**Task requirements**: Every line of the data that contains the string "wgmesh" must be copied.

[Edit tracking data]

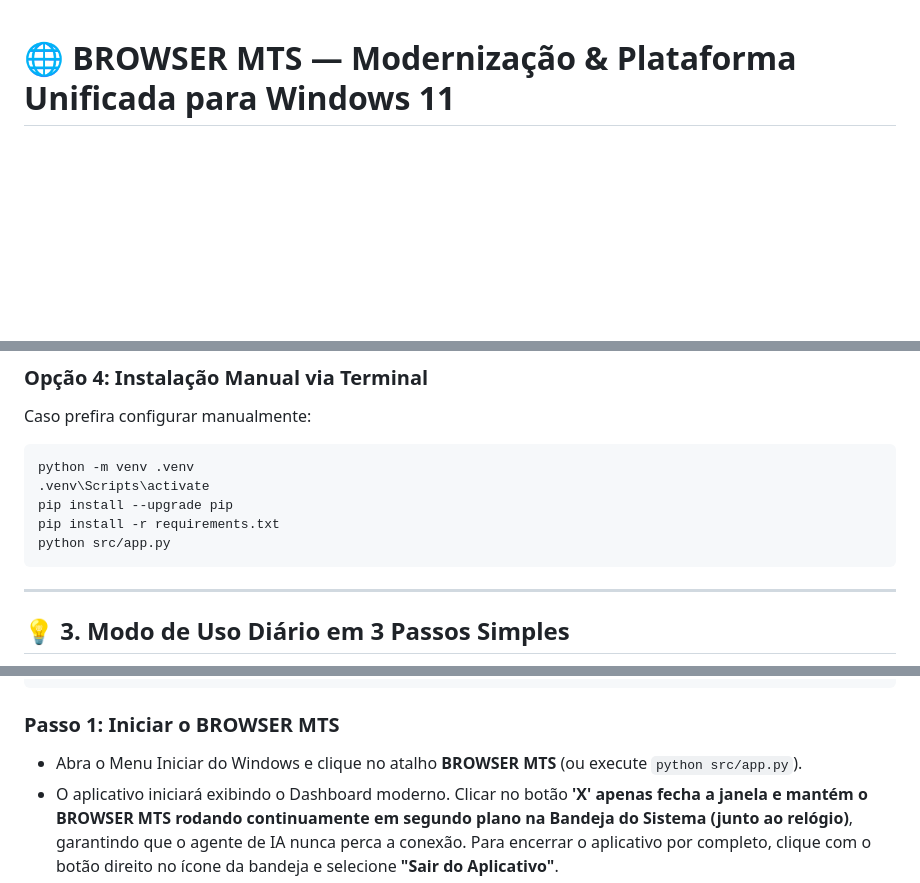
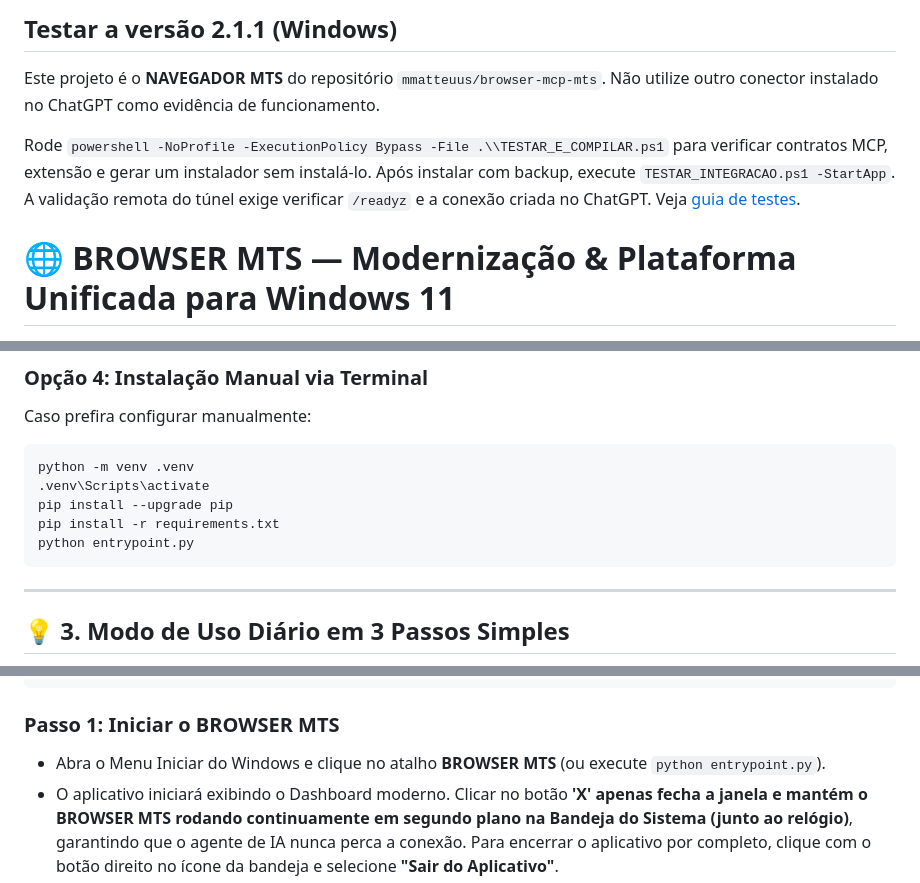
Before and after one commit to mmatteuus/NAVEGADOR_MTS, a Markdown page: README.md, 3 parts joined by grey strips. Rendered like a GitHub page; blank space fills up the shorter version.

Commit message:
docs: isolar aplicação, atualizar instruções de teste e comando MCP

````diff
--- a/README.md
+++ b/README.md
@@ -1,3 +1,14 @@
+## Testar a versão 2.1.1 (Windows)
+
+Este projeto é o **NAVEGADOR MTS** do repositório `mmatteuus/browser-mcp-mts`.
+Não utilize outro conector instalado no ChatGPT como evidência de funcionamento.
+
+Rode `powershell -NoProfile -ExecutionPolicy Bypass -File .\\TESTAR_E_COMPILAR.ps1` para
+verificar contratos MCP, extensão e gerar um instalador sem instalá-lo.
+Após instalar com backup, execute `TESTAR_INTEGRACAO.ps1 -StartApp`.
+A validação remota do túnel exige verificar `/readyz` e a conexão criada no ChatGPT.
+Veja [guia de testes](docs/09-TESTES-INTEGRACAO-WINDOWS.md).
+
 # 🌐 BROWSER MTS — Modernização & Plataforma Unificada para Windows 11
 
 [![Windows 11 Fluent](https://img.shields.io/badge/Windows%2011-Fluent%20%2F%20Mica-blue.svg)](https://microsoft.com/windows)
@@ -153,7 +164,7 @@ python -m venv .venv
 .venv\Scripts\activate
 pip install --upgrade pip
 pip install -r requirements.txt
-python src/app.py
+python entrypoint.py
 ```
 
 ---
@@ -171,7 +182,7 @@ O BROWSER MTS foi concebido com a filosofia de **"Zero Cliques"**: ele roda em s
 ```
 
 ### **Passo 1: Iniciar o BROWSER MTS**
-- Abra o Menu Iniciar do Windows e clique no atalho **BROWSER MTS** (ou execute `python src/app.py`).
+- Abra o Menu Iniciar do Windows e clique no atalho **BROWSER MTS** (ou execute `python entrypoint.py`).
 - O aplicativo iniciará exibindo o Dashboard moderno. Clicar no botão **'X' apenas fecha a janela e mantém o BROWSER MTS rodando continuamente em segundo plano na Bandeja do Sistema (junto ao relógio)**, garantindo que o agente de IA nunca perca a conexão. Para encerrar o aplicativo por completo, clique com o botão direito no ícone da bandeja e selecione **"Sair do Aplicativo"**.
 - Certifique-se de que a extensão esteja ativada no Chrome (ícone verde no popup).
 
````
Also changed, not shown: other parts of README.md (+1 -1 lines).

...

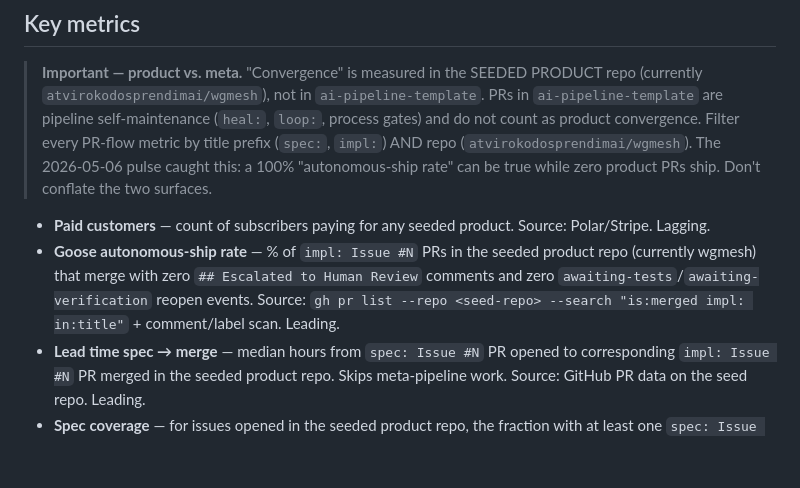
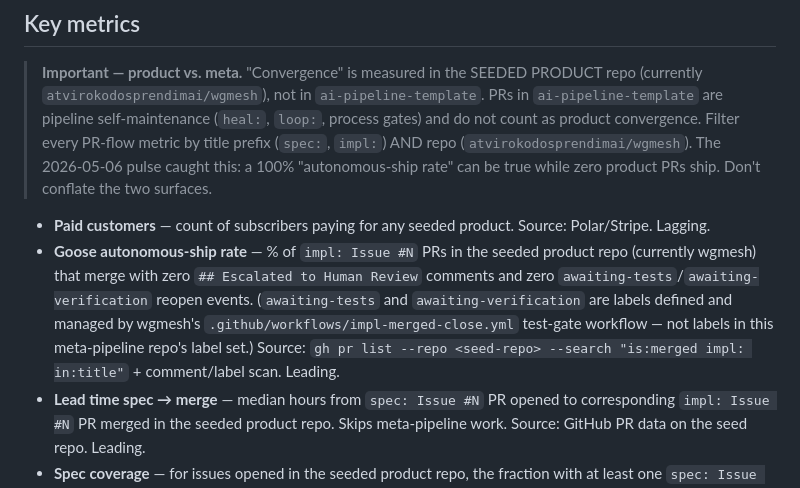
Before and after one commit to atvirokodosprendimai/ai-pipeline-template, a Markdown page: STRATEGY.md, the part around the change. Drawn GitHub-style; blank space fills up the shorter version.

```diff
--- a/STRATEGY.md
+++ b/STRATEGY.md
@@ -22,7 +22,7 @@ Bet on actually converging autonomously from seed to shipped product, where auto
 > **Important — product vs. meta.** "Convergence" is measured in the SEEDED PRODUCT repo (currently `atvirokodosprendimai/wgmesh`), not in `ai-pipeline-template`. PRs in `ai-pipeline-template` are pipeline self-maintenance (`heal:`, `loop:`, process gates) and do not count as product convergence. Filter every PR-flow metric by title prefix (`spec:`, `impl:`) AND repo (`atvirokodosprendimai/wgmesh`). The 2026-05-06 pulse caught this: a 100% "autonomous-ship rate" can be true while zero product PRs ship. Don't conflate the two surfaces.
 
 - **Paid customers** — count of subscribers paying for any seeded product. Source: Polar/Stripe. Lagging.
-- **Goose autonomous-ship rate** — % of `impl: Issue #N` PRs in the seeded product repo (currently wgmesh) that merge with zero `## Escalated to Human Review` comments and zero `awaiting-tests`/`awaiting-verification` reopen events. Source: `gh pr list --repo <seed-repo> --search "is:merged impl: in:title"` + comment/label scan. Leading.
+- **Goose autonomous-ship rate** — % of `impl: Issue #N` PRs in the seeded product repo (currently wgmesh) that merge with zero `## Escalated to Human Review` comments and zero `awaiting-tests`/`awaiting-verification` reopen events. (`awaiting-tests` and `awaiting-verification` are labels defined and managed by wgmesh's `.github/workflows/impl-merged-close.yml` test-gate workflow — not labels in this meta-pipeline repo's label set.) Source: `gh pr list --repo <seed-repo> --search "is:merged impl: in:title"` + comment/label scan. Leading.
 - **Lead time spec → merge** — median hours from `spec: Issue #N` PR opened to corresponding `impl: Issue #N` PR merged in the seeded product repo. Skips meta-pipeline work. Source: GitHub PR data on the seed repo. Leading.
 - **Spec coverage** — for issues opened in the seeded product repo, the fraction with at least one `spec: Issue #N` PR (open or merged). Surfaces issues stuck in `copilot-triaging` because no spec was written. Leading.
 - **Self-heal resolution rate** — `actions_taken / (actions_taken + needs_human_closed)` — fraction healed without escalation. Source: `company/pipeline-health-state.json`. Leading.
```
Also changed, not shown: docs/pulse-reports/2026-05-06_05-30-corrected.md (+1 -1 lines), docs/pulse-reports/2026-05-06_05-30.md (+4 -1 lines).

**Exercise result**:
 > **Important — product vs. meta.** "Convergence" is measured in the SEEDED PRODUCT repo (currently `atvirokodosprendimai/wgmesh`), not in `ai-pipeline-template`. PRs in `ai-pipeline-template` are pipeline self-maintenance (`heal:`, `loop:`, process gates) and do not count as product convergence. Filter every PR-flow metric by title prefix (`spec:`, `impl:`) AND repo (`atvirokodosprendimai/wgmesh`). The 2026-05-06 pulse caught this: a 100% "autonomous-ship rate" can be true while zero product PRs ship. Don't conflate the two surfaces.
-- **Goose autonomous-ship rate** — % of `impl: Issue #N` PRs in the seeded product repo (currently wgmesh) that merge with zero `## Escalated to Human Review` comments and zero `awaiting-tests`/`awaiting-verification` reopen events. Source: `gh pr list --repo <seed-repo> --search "is:merged impl: in:title"` + comment/label scan. Leading.
+- **Goose autonomous-ship rate** — % of `impl: Issue #N` PRs in the seeded product repo (currently wgmesh) that merge with zero `## Escalated to Human Review` comments and zero `awaiting-tests`/`awaiting-verification` reopen events. (`awaiting-tests` and `awaiting-verification` are labels defined and managed by wgmesh's `.github/workflows/impl-merged-close.yml` test-gate workflow — not labels in this meta-pipeline repo's label set.) Source: `gh pr list --repo <seed-repo> --search "is:merged impl: in:title"` + comment/label scan. Leading.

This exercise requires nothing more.